pleasant, balanced  graphic design
the convincing presence of a subject

They also create a peaceful, charming facial expression,
perfectly articulating the eyes
when the face has been slightly turned.

... and most importantly for me ... 

they offer recognizable features of so many of people
 who have modeled at the Palette and Chisel 
 as well as some of the furniture and draperies found in the studio.

A hundred years ago Tony would have been too busy
making illustrations for glossy magazines
to still work at the CFD.

This one looks like it could fit right into a classical re-creation
by Alma-Tadema

Goofy hair and intelligent eyes.

Could be a cannabis entrepreneur.

looks like she was runner-up
for harvest queen.

that drapery in the background looks quite familiar

Thursday, August 29, 2019

John Nasko

John Nasko has had the northwest second-floor studio 
at the Palette and Chisel for as long as I can remember. 
 ( thirty years ?)

He never comes to the model workshops ,
 he seldom  (never?) exhibits in the shows.

What the hell is he doing up there?

Finally, like the Puya Raimondii plant 
that flowers once-in-a-hundred-years, 
he has mounted a retrospective in our two galleries.

In some ways, John is like most of us here. 
He's fascinated by representational art
 and  has some talent for it.

  Actually, quite a bit.

These early pieces were  done many decades ago.

And like almost all of the early members of the Palette and Chisel,
 he was once employed in  commercial graphic art.

But while most of us have been obsessed
with representing the infinite beauty
 that we see in the world,
John has primarily been interested in himself.

The world is just that crazy place
where he's ended up living.

Though far from mainstream Palette and Chisel,
John does fit better within what has been mainstream 
in Chicago art for the past fifty years:
 the Hairy Who and the Chicago Imagists.

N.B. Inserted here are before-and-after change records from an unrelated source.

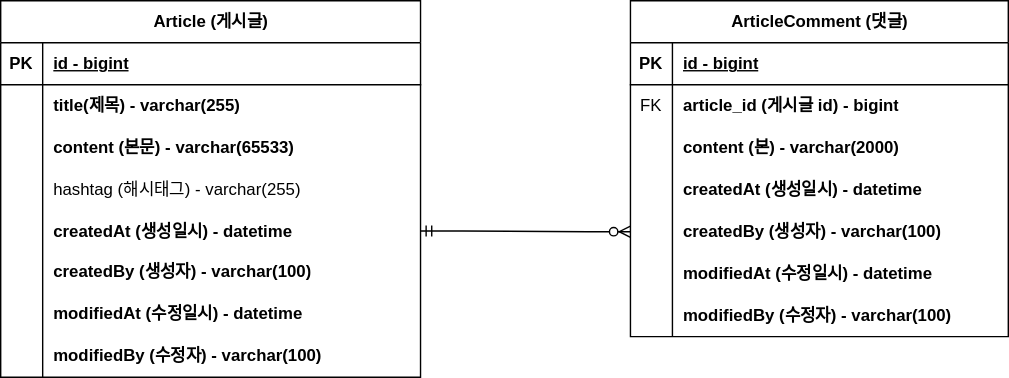
Earlier version of the draw.io export document/project-board-erd.svg (JEONHYUNTAK/fastcampus-project-board). Source tidied: cells renumbered, new cells last; positions are measured from the earlier drawing's top-left corner, leaving out a move shared by most shapes.
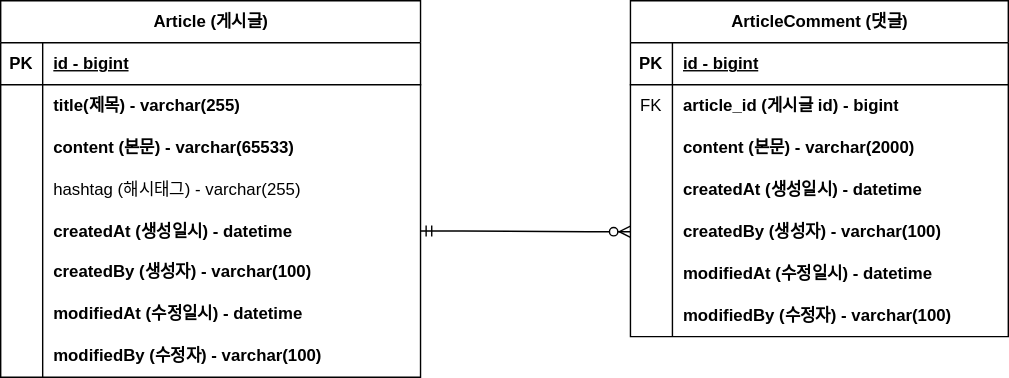
The same diagram one commit later.

Change to the diagram source:
```diff
@@ -104,7 +104,7 @@
     <mxCell id="35" style="shape=partialRectangle;fillColor=none;top=0;left=0;bottom=0;right=0;overflow=hidden;whiteSpace=wrap;html=1;" parent="34" vertex="1">
       <mxGeometry width="30" height="30" as="geometry" />
     </mxCell>
-    <mxCell id="36" value="content (본) - varchar(2000)" style="shape=partialRectangle;fillColor=none;top=0;left=0;bottom=0;right=0;align=left;spacingLeft=6;overflow=hidden;whiteSpace=wrap;html=1;fontStyle=1;" parent="34" vertex="1">
+    <mxCell id="36" value="content (본문) - varchar(2000)" style="shape=partialRectangle;fillColor=none;top=0;left=0;bottom=0;right=0;align=left;spacingLeft=6;overflow=hidden;whiteSpace=wrap;html=1;fontStyle=1;" parent="34" vertex="1">
       <mxGeometry x="30" width="240" height="30" as="geometry" />
     </mxCell>
     <mxCell id="37" style="shape=tableRow;horizontal=0;startSize=0;swimlaneHead=0;swimlaneBody=0;fillColor=none;top=0;left=0;right=0;bottom=0;" parent="27" vertex="1">
```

The above "Note from the teacher to Parent: Worry" 
questions and mocks adult authority.

It's straight out of the Hairy Who playbook.

Jim Nutt, "Miss E. Knows"

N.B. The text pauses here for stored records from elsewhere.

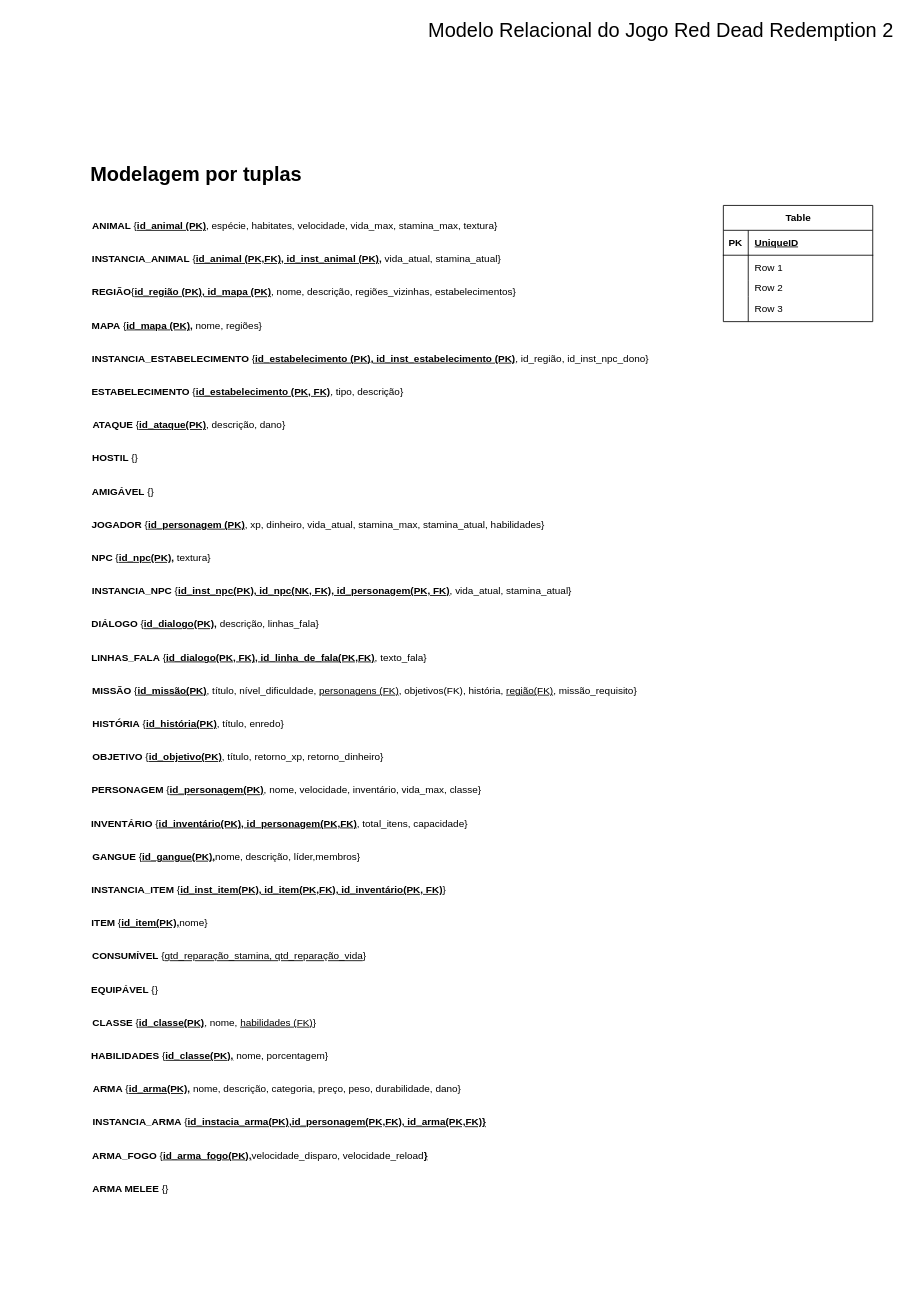
Above: entregas/entrega1/MREL/MREL.drawio in SBD1/2024.1-Red_Dead_Redemption2 (draw.io), before the change. Source tidied: cells renumbered, new cells numbered last; positions are measured from the earlier drawing's top-left corner, leaving out a move shared by most shapes. Both pictures are drawn from the tidied source at 83%, with x=0, y=0 at pixel (14, 14).
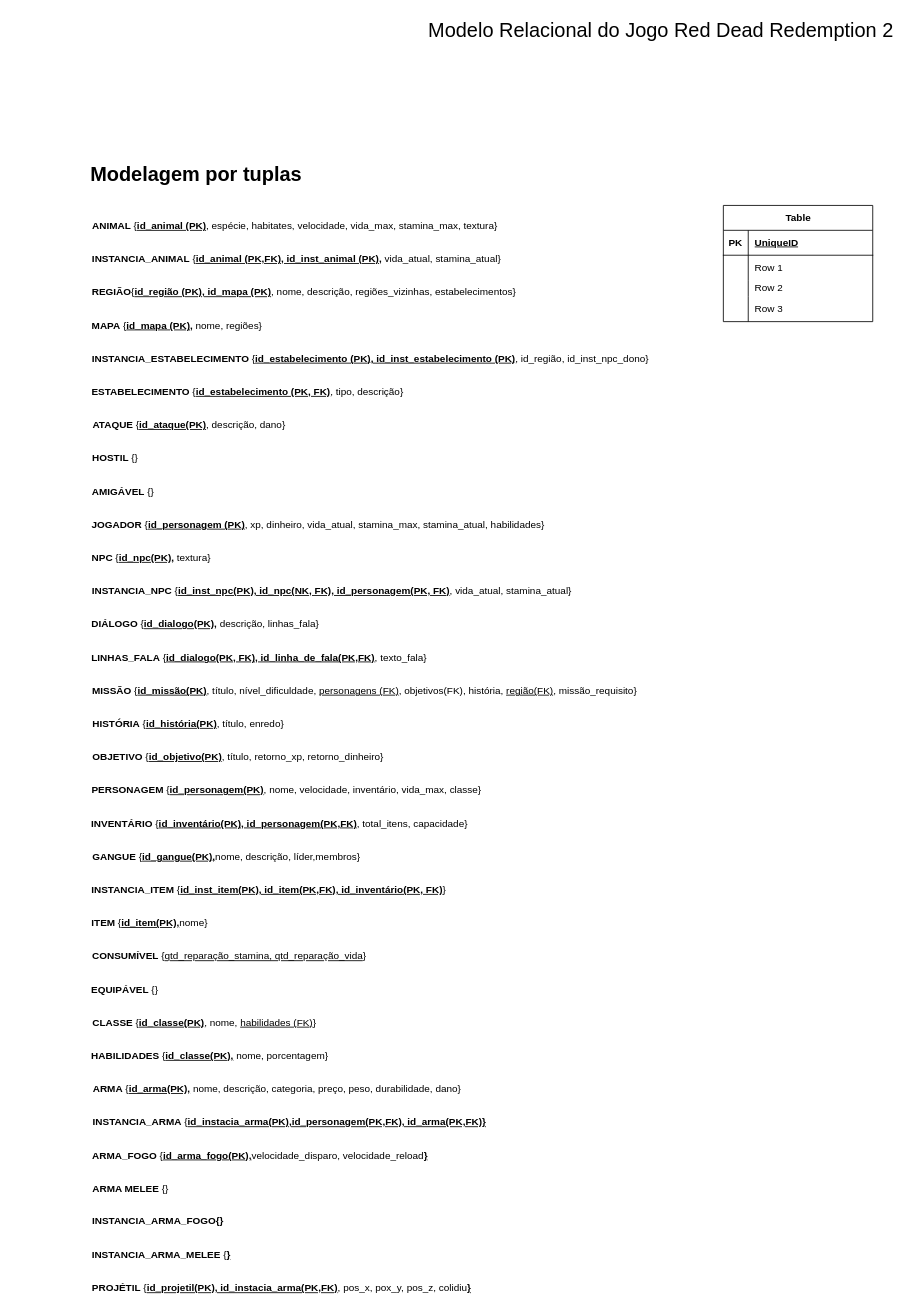
The same page after the edit.

Commit message:
Adiciona tuplas finais MREL.drawio

Diff of the diagram source:
```diff
@@
-    <mxCell id="43" value="&lt;b&gt;INSTANCIA_ARMA&lt;/b&gt; {&lt;u&gt;&lt;b&gt;id_instacia_arma(PK),id_personagem(PK,FK),&amp;nbsp;id_arma(PK,FK)}&lt;/b&gt;&lt;/u&gt;" style="text;align=center;verticalAlign=middle;whiteSpace=wrap;rounded=0;html=1;" parent="1" vertex="1">
-      <mxGeometry x="91" y="1320" width="481" height="30" as="geometry" />
+    <mxCell id="43" value="&lt;b&gt;INSTANCIA_ARMA_FOGO{}&lt;/b&gt;" style="text;align=center;verticalAlign=middle;whiteSpace=wrap;rounded=0;html=1;" parent="1" vertex="1">
+      <mxGeometry x="91" y="1439" width="164" height="30" as="geometry" />
     </mxCell>
@@
+    <mxCell id="47" value="&lt;b&gt;INSTANCIA_ARMA&lt;/b&gt; {&lt;u&gt;&lt;b&gt;id_instacia_arma(PK),id_personagem(PK,FK),&amp;nbsp;id_arma(PK,FK)}&lt;/b&gt;&lt;/u&gt;" style="text;align=center;verticalAlign=middle;whiteSpace=wrap;rounded=0;html=1;" parent="1" vertex="1">
+      <mxGeometry x="91" y="1320" width="481" height="30" as="geometry" />
+    </mxCell>
+    <mxCell id="48" value="&lt;b&gt;INSTANCIA_ARMA_MELEE&lt;/b&gt;&amp;nbsp;{&lt;u&gt;&lt;b&gt;}&lt;/b&gt;&lt;/u&gt;" style="text;align=center;verticalAlign=middle;whiteSpace=wrap;rounded=0;html=1;" parent="1" vertex="1">
+      <mxGeometry x="90" y="1480" width="174" height="30" as="geometry" />
+    </mxCell>
+    <mxCell id="49" value="&lt;b&gt;PROJÉTIL&lt;/b&gt;&amp;nbsp;{&lt;b&gt;&lt;u&gt;id_projetil(PK), id_instacia_arma(PK,FK)&lt;/u&gt;&lt;/b&gt;, pos_x, pox_y, pos_z, colidiu&lt;u&gt;&lt;b&gt;}&lt;/b&gt;&lt;/u&gt;" style="text;align=center;verticalAlign=middle;whiteSpace=wrap;rounded=0;html=1;" parent="1" vertex="1">
+      <mxGeometry x="90" y="1520" width="464" height="30" as="geometry" />
+    </mxCell>
```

But John does take a more cosmic view of some things.

It's not just human society that is screwed up...
the entire universe is a joke
and the joke's on us.

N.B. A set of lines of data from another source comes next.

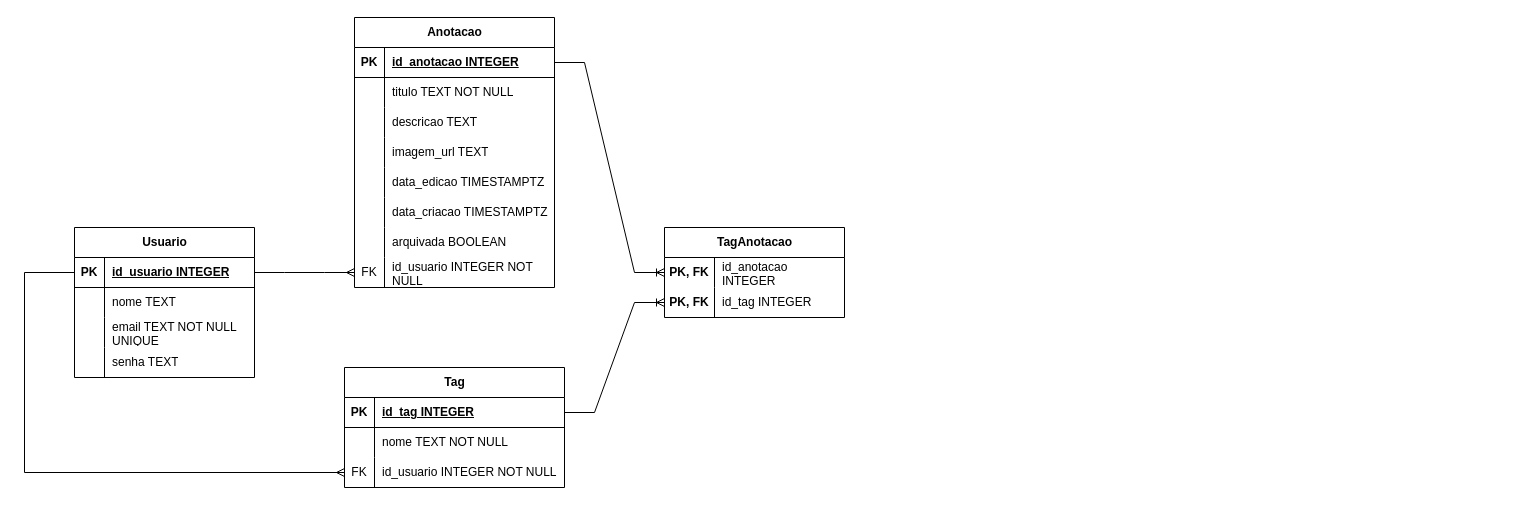
This is page "Modelo Físico" (3 of 3) of Modelagem/SENAINotesModelagem.drawio from Viniart/SENAI-Notes-Java, a draw.io file, before an edit. Source tidied: cells renumbered, new cells numbered last; positions are measured from the earlier drawing's top-left corner, leaving out a move shared by most shapes. Both pictures are drawn from the tidied source at 100%, with x=0, y=0 at pixel (24, 17).
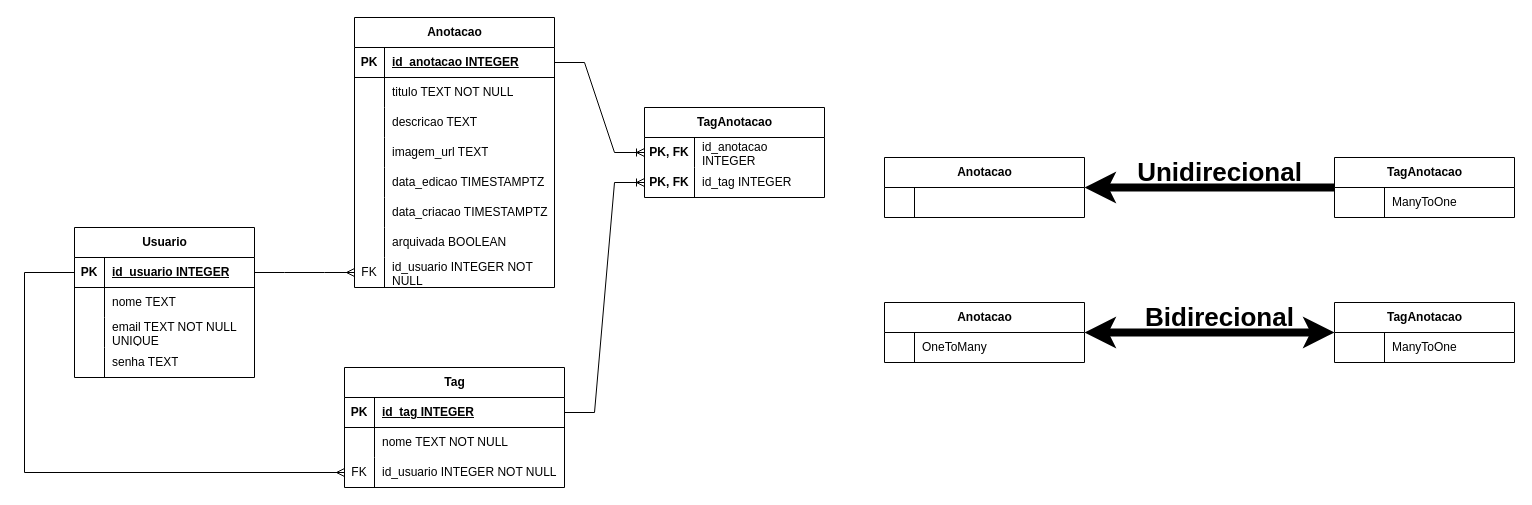
The same page after the edit.

What changed in the source:
```diff
@@
     <mxCell id="41" value="TagAnotacao" style="shape=table;startSize=30;childLayout=tableLayout;rowLines=0;fontStyle=1;align=center;html=1;" parent="1" vertex="1">
-      <mxGeometry x="640" y="210" width="180" height="90" as="geometry" />
+      <mxGeometry x="620" y="90" width="180" height="90" as="geometry" />
     </mxCell>
@@
+    <mxCell id="61" value="Anotacao" style="shape=table;startSize=30;childLayout=tableLayout;rowLines=0;fontStyle=1;align=center;html=1;" parent="1" vertex="1">
+      <mxGeometry x="860" y="140" width="200" height="60" as="geometry" />
+    </mxCell>
+    <mxCell id="62" style="shape=tableRow;horizontal=0;startSize=0;swimlaneHead=0;swimlaneBody=0;fillColor=none;top=0;left=0;right=0;bottom=0;" parent="61" vertex="1">
+      <mxGeometry y="30" width="200" height="30" as="geometry" />
+    </mxCell>
+    <mxCell id="63" style="shape=partialRectangle;fillColor=none;top=0;left=0;bottom=0;right=0;overflow=hidden;whiteSpace=wrap;html=1;" parent="62" vertex="1">
+      <mxGeometry width="30" height="30" as="geometry" />
+    </mxCell>
+    <mxCell id="64" style="shape=partialRectangle;fillColor=none;top=0;left=0;bottom=0;right=0;align=left;spacingLeft=6;overflow=hidden;whiteSpace=wrap;html=1;" parent="62" vertex="1">
+      <mxGeometry x="30" width="170" height="30" as="geometry" />
+    </mxCell>
+    <mxCell id="65" style="edgeStyle=orthogonalEdgeStyle;rounded=0;jettySize=auto;html=1;fontSize=21;strokeWidth=8;" parent="1" edge="1" source="66" target="61">
+      <mxGeometry relative="1" as="geometry" />
+    </mxCell>
+    <mxCell id="66" value="TagAnotacao" style="shape=table;startSize=30;childLayout=tableLayout;rowLines=0;fontStyle=1;align=center;html=1;" parent="1" vertex="1">
+      <mxGeometry x="1310" y="140" width="180" height="60" as="geometry" />
+    </mxCell>
+    <mxCell id="67" style="shape=tableRow;horizontal=0;startSize=0;swimlaneHead=0;swimlaneBody=0;fillColor=none;top=0;left=0;right=0;bottom=0;" parent="66" vertex="1">
+      <mxGeometry y="30" width="180" height="30" as="geometry" />
+    </mxCell>
+    <mxCell id="68" style="shape=partialRectangle;fillColor=none;top=0;left=0;bottom=0;right=0;overflow=hidden;whiteSpace=wrap;html=1;" parent="67" vertex="1">
+      <mxGeometry width="50" height="30" as="geometry" />
+    </mxCell>
+    <mxCell id="69" value="ManyToOne" style="shape=partialRectangle;fillColor=none;top=0;left=0;bottom=0;right=0;align=left;spacingLeft=6;overflow=hidden;whiteSpace=wrap;html=1;" parent="67" vertex="1">
+      <mxGeometry x="50" width="130" height="30" as="geometry" />
+    </mxCell>
+    <mxCell id="70" value="Unidirecional" style="text;html=1;align=center;verticalAlign=middle;strokeColor=none;fillColor=none;fontSize=26;fontStyle=1;" parent="1" vertex="1">
+      <mxGeometry x="1110" y="135" width="170" height="40" as="geometry" />
+    </mxCell>
+    <mxCell id="71" value="Anotacao" style="shape=table;startSize=30;childLayout=tableLayout;rowLines=0;fontStyle=1;align=center;html=1;" parent="1" vertex="1">
+      <mxGeometry x="860" y="285" width="200" height="60" as="geometry" />
+    </mxCell>
+    <mxCell id="72" style="shape=tableRow;horizontal=0;startSize=0;swimlaneHead=0;swimlaneBody=0;fillColor=none;top=0;left=0;right=0;bottom=0;" parent="71" vertex="1">
+      <mxGeometry y="30" width="200" height="30" as="geometry" />
+    </mxCell>
+    <mxCell id="73" style="shape=partialRectangle;fillColor=none;top=0;left=0;bottom=0;right=0;overflow=hidden;whiteSpace=wrap;html=1;" parent="72" vertex="1">
+      <mxGeometry width="30" height="30" as="geometry" />
+    </mxCell>
+    <mxCell id="74" value="OneToMany" style="shape=partialRectangle;fillColor=none;top=0;left=0;bottom=0;right=0;align=left;spacingLeft=6;overflow=hidden;whiteSpace=wrap;html=1;" parent="72" vertex="1">
+      <mxGeometry x="30" width="170" height="30" as="geometry" />
+    </mxCell>
+    <mxCell id="75" style="edgeStyle=orthogonalEdgeStyle;rounded=0;jettySize=auto;html=1;fontSize=21;strokeWidth=8;startArrow=classic;startFill=1;" parent="1" edge="1" source="76" target="71">
+      <mxGeometry relative="1" as="geometry" />
+    </mxCell>
+    <mxCell id="76" value="TagAnotacao" style="shape=table;startSize=30;childLayout=tableLayout;rowLines=0;fontStyle=1;align=center;html=1;" parent="1" vertex="1">
+      <mxGeometry x="1310" y="285" width="180" height="60" as="geometry" />
+    </mxCell>
+    <mxCell id="77" style="shape=tableRow;horizontal=0;startSize=0;swimlaneHead=0;swimlaneBody=0;fillColor=none;top=0;left=0;right=0;bottom=0;" parent="76" vertex="1">
+      <mxGeometry y="30" width="180" height="30" as="geometry" />
+    </mxCell>
+    <mxCell id="78" style="shape=partialRectangle;fillColor=none;top=0;left=0;bottom=0;right=0;overflow=hidden;whiteSpace=wrap;html=1;" parent="77" vertex="1">
+      <mxGeometry width="50" height="30" as="geometry" />
+    </mxCell>
+    <mxCell id="79" value="ManyToOne" style="shape=partialRectangle;fillColor=none;top=0;left=0;bottom=0;right=0;align=left;spacingLeft=6;overflow=hidden;whiteSpace=wrap;html=1;" parent="77" vertex="1">
+      <mxGeometry x="50" width="130" height="30" as="geometry" />
+    </mxCell>
+    <mxCell id="80" value="Bidirecional" style="text;html=1;align=center;verticalAlign=middle;strokeColor=none;fillColor=none;fontSize=26;fontStyle=1;" parent="1" vertex="1">
+      <mxGeometry x="1115" y="280" width="160" height="40" as="geometry" />
+    </mxCell>
```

So unlike Chicago's famous painters,
John has felt no need to validate his rebellion
by making paintings that validate themselves
with apparent virtuosity and craftsmanship.

They're more like casual thoughts
that have passed through his mind
while waiting for everything to eventually
 come to an end.

It's quite a rational point of view,
which is why John is also an outsider
in the world of outsider art.

He just doesn't fit in anywhere -
except, of course,
in that tiny, cluttered studio
that overlooks our courtyard.


I get the feeling that John is thinking
that his voyage to Ithaka is almost over.

As Cavafy's  poem says,
there was never anything there worth visiting.

All that really matters is the voyage itself,

May all of ours be 
"full of adventure and full of instruction"